• _TASK TO CARRY OUT_
The expected output is a copy of every line in the records with the string "EMBEDDER".

(EXTRACTED ENTRIES)

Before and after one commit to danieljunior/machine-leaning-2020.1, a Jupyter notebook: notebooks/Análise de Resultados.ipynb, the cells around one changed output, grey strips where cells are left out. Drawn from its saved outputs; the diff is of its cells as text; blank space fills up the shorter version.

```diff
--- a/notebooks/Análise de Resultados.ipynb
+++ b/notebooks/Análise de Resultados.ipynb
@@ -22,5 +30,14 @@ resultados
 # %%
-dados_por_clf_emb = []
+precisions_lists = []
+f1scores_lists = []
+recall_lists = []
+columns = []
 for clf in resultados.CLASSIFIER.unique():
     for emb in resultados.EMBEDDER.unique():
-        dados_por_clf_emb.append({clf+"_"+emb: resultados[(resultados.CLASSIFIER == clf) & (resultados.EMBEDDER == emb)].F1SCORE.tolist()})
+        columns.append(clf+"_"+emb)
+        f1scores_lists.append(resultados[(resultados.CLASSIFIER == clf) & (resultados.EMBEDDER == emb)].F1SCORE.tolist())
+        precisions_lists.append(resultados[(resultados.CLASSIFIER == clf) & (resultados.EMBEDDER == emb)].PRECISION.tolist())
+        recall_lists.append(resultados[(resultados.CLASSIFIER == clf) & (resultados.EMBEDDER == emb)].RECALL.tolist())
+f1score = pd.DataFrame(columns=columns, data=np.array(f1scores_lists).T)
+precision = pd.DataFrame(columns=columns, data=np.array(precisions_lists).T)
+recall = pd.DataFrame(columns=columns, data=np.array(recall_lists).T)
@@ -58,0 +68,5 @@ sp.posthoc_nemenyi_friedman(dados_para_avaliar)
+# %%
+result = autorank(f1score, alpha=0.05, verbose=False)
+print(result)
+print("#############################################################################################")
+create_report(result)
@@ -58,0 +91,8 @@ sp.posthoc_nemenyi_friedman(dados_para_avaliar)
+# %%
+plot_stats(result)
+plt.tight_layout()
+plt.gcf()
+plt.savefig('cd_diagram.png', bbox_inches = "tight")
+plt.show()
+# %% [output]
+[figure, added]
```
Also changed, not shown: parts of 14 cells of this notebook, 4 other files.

(End EXTRACTED ENTRIES)

• _SOLUTION TO THIS PROBLEM_
     for emb in resultados.EMBEDDER.unique():
-        dados_por_clf_emb.append({clf+"_"+emb: resultados[(resultados.CLASSIFIER == clf) & (resultados.EMBEDDER == emb)].F1SCORE.tolist()})
+        f1scores_lists.append(resultados[(resultados.CLASSIFIER == clf) & (resultados.EMBEDDER == emb)].F1SCORE.tolist())
+        precisions_lists.append(resultados[(resultados.CLASSIFIER == clf) & (resultados.EMBEDDER == emb)].PRECISION.tolist())
+        recall_lists.append(resultados[(resultados.CLASSIFIER == clf) & (resultados.EMBEDDER == emb)].RECALL.tolist())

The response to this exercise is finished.